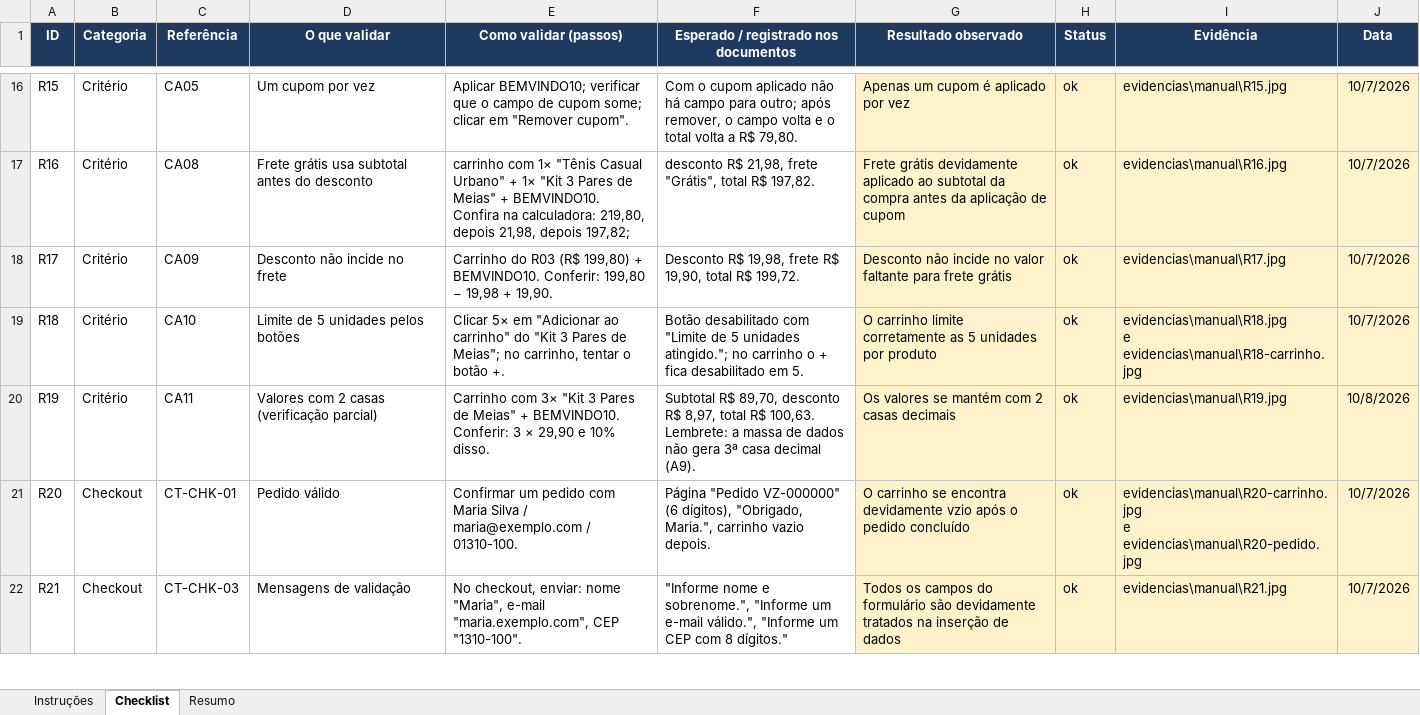
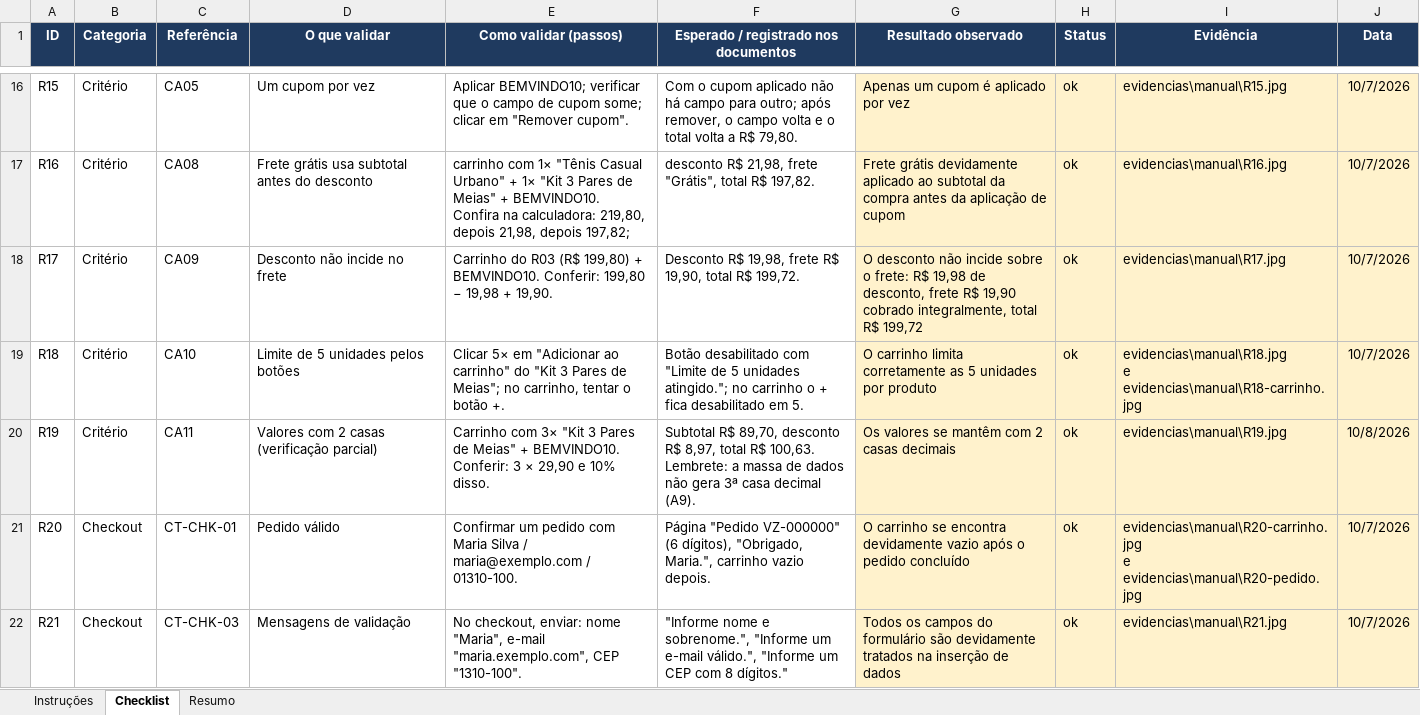
Before and after one commit to claudioc0/verzel-store-qa, an Excel workbook: docs/checklist-revisao.xlsx, sheet Checklist, drawn as a sheet; only a part is shown, gaps mark what is left out; values as stored, in another font and other column widths than the file's, no borders; conditional formats not drawn; the diff covers the shown part only; the diff names each change by its address in the sheet, - before the commit and + after, or states it on an @@ line.

Commit message:
Checklist: textos revisados e evidência declarada nos itens de leitura
- R07 marcado como hipótese; R17 refere-se ao frete (CA09); R22 esclarece as 6 falhas esperadas
- Correções de digitação (R09, R18, R19, R20)
- R23 a R25: verificação por leitura, sem print

```diff
--- a/docs/checklist-revisao.xlsx (sheet Checklist)
+++ b/docs/checklist-revisao.xlsx (sheet Checklist)
-G18 (Resultado observado): Desconto não incide no valor faltante para frete grátis
+G18 (Resultado observado): O desconto não incide sobre o frete: R$ 19,98 de desconto, frete R$ 19,90 cobrado integralmente, total R$ 199,72
-G19 (Resultado observado): O carrinho limite corretamente as…
+G19 (Resultado observado): O carrinho limita corretamente as…
-G20 (Resultado observado): Os valores se mantém com 2 casas decimais
+G20 (Resultado observado): Os valores se mantêm com 2 casas decimais
-G21 (Resultado observado): …encontra devidamente vzio após o…
+G21 (Resultado observado): …encontra devidamente vazio após o…
```
Also changed, not shown: 6 edited cells elsewhere in this sheet, sheet Resumo, 1 other file.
****************************************
Try it: One line above contains "- R23 a R25: verificação". Output that line and each one after it, word for word, and nothing else.

Solution for this problem:
- R23 a R25: verificação por leitura, sem print

```diff
--- a/docs/checklist-revisao.xlsx (sheet Checklist)
+++ b/docs/checklist-revisao.xlsx (sheet Checklist)
-G18 (Resultado observado): Desconto não incide no valor faltante para frete grátis
+G18 (Resultado observado): O desconto não incide sobre o frete: R$ 19,98 de desconto, frete R$ 19,90 cobrado integralmente, total R$ 199,72
-G19 (Resultado observado): O carrinho limite corretamente as…
+G19 (Resultado observado): O carrinho limita corretamente as…
-G20 (Resultado observado): Os valores se mantém com 2 casas decimais
+G20 (Resultado observado): Os valores se mantêm com 2 casas decimais
-G21 (Resultado observado): …encontra devidamente vzio após o…
+G21 (Resultado observado): …encontra devidamente vazio após o…
```
Also changed, not shown: 6 edited cells elsewhere in this sheet, sheet Resumo, 1 other file.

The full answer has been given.